Crews build prefabricated segments of replacement bridges for I-635 near Dallas in August 2020 for the state's first accelerated bridge construction project.Crews build prefabricated segments of replacement bridges for I-635 near Dallas in August 2020 for the state's first accelerated bridge construction project.Photo credit: Texas Department of Transportation

Better bridges

Though its highways and roads are overstressed, Texas ranks third for the lowest percentage of bridges in poor condition, at 1.5 percent, according to Equipment World’s 2020 Better Roads Bridge Inventory.

The report card noted that the state has the country’s largest bridge inventory “with an astounding 737 million vehicle crossings a day.” Such high traffic numbers, a low percentage of structurally deficient bridges and no crashes caused by poor bridge conditions resulted in the B-minus on the report card.

An area of concern, however, has been keeping up with maintenance on bridges rated good and fair, so they don’t fall into poor condition.
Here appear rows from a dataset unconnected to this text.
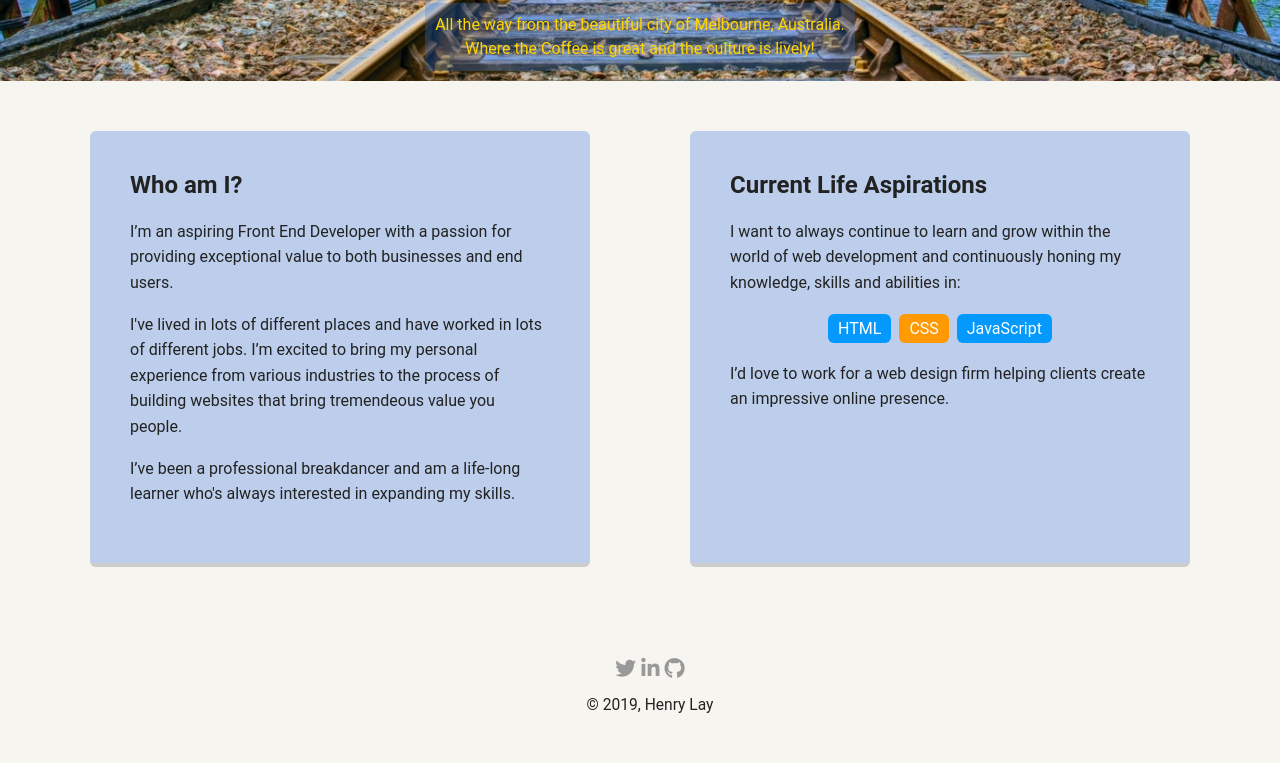
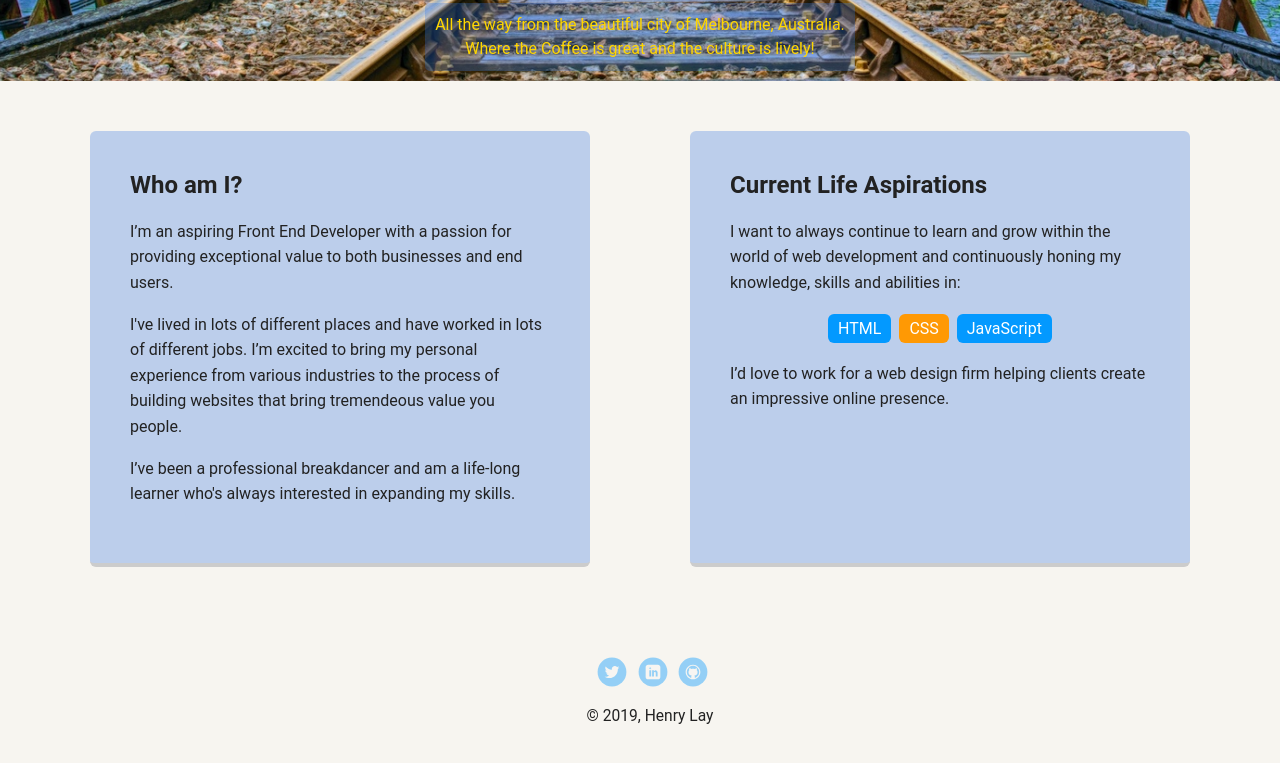
Before and after one commit to henry88lay/FEWD-Project-1, a plain HTML site: page index.html in a window 1280 px wide. Shown: the part 400-1163 px from the top of the page. Drawn offline with Linux system fonts and the light colour scheme.

Commit message:
updated social media

```diff
--- a/index.html
+++ b/index.html
@@ -46,9 +46,9 @@
     </main>
     <footer>
       <ul>
-        <li><a href="https://twitter.com/SpecterLay" class="fab fa-twitter" target="_blank"></a></li>
-        <li><a href="https://www.linkedin.com/in/henry-lay/" class="fab fa-linkedin-in" target="_blank"></a></li>
-        <li><a href="https://github.com/henry88lay" class="fab fa-github" target="_blank"></a></li>
+        <li><a href="https://twitter.com/SpecterLay" class="social twitter" target="_blank"></a></li>
+        <li><a href="https://www.linkedin.com/in/henry-lay/" class="social linkedin" target="_blank"></a></li>
+        <li><a href="https://github.com/henry88lay" class="social github" target="_blank"></a></li>
       </ul>
       <p class="copyright">&copy; 2019, Henry Lay</p>
     </footer>
```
The report card says an estimated $3.6 billion is needed each year for 10 years for bridge and culvert maintenance, and another $18 billion is needed to address bridges that are structurally deficient.

A ‘C’ average

Overall, Texas earned a “C” on its infrastructure report card, which is an increase from the C-minus it received in 2017, according to the Texas ASCE.

ASCE says a “C” means “mediocre.”

Here’s a rundown of the grades the state received in the 10 other infrastructure categories:

  • Aviation (B-)
  • Dams (D+)
  • Drinking water (C-)
  • Energy (B+)
  • Flood risk mitigation (C-)
  • Levees (D)
  • Public parks and recreation (C-)
  • Solid waste (B)
  • Transit (B-)
  • Wastewater (D) 

For more details on the report card, click here.